24 June 2014

Intelligence: a threat to the welfare state?

text of a letter to an academic

My life continues to be constricted by the anti-exceptionality syndrome of modern society.

When I was about ten and had come top of the grammar school scholarship, my father, wishing to show his dependence on expert opinion, had my IQ tested by an educational psychologist who lived nearby – possibly because he (my father) was sceptical about the result of the scholarship exam.

The psychologist’s verdict, as I was told, was that he had never tested a child like it before, and never expected to again. Testing school children for local authorities was, more or less, his occupation in life. He added that I had a phenomenal memory. Of course he was only able to test my short-term memory, which he had done by reading me lists of numbers and asking me to repeat them backwards. Eventually he had asked me how I did it, and I said that I fastened the numbers on my fingers and read them off again. (This may sound like a way of memorising things with eidetic imagery that some people use, so I think I should explain that no imagery was involved, it was just a case of connecting the associations of a number with an ordered sequence.)

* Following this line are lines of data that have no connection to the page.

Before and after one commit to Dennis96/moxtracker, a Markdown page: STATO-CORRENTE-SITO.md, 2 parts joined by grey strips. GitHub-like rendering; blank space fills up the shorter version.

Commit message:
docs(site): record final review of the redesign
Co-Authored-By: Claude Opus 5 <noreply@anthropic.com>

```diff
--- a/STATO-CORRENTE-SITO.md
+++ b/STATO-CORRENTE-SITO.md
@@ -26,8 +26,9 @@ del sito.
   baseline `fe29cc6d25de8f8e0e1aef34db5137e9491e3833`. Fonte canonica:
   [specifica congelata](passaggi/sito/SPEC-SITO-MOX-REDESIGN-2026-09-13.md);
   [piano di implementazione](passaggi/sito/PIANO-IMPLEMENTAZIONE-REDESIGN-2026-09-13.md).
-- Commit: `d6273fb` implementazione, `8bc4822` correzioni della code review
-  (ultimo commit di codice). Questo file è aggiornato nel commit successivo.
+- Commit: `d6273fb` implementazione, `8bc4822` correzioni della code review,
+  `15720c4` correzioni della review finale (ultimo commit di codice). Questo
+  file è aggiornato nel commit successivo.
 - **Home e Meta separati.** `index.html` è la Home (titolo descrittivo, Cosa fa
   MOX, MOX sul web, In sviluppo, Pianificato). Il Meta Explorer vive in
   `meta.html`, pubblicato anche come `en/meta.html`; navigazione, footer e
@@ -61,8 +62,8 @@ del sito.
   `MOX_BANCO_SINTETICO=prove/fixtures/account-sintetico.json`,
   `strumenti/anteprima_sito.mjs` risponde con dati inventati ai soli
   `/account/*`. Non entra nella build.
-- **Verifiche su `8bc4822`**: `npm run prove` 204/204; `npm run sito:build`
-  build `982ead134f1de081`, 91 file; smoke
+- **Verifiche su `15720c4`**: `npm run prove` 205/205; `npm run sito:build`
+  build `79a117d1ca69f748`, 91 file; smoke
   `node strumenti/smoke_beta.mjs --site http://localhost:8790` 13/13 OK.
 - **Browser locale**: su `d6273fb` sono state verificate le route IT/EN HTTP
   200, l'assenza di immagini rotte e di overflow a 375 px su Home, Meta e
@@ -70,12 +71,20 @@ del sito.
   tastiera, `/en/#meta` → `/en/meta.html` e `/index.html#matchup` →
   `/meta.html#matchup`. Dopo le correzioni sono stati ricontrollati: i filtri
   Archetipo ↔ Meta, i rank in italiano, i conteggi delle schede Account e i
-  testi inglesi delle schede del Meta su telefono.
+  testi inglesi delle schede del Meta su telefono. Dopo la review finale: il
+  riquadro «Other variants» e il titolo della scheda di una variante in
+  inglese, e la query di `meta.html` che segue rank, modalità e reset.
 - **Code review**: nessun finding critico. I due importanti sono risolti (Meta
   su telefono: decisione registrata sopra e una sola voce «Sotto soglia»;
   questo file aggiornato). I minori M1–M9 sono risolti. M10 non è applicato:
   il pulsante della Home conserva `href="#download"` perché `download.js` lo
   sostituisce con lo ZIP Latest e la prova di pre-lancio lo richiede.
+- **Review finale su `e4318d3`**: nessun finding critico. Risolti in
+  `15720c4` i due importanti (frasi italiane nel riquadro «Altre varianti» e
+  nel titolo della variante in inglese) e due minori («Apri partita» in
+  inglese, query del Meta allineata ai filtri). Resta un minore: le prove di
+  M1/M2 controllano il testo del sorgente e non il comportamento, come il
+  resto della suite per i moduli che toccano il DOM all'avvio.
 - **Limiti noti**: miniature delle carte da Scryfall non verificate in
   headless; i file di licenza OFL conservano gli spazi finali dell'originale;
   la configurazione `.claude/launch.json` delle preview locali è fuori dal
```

I was told that my IQ was 180, which they described as ‘near genius’. Genius was defined as over 200, and there was apparently supposed to be a population of people with IQs between 180 and 200. Probably my father would not have told me my IQ was 180 if he had not realised it was an understatement.

The educational psychologist appeared to pride himself on his own IQ of 140, which he described as ‘a professor’s IQ’.

This was in about 1945.

This account of what happened to me may provide some indication of the accepted attitudes to intelligence at that time. But things were changing fast.

Nowadays the concept of IQ is considered of doubtful significance by most psychologists, and IQ tests have been progressively changed, supposedly to allow for cultural differences between different cultural and ethnic groups.

The concept of IQ was originally developed as a predictor of academic success within the academic system of that time. The academic system has changed, and IQ tests have changed with it.

As the system has changed, academic standards, both in universities and in professional environments, have also changed, so that in both environments it is common to find people writing English that routinely needs to be edited and proofread by somebody else.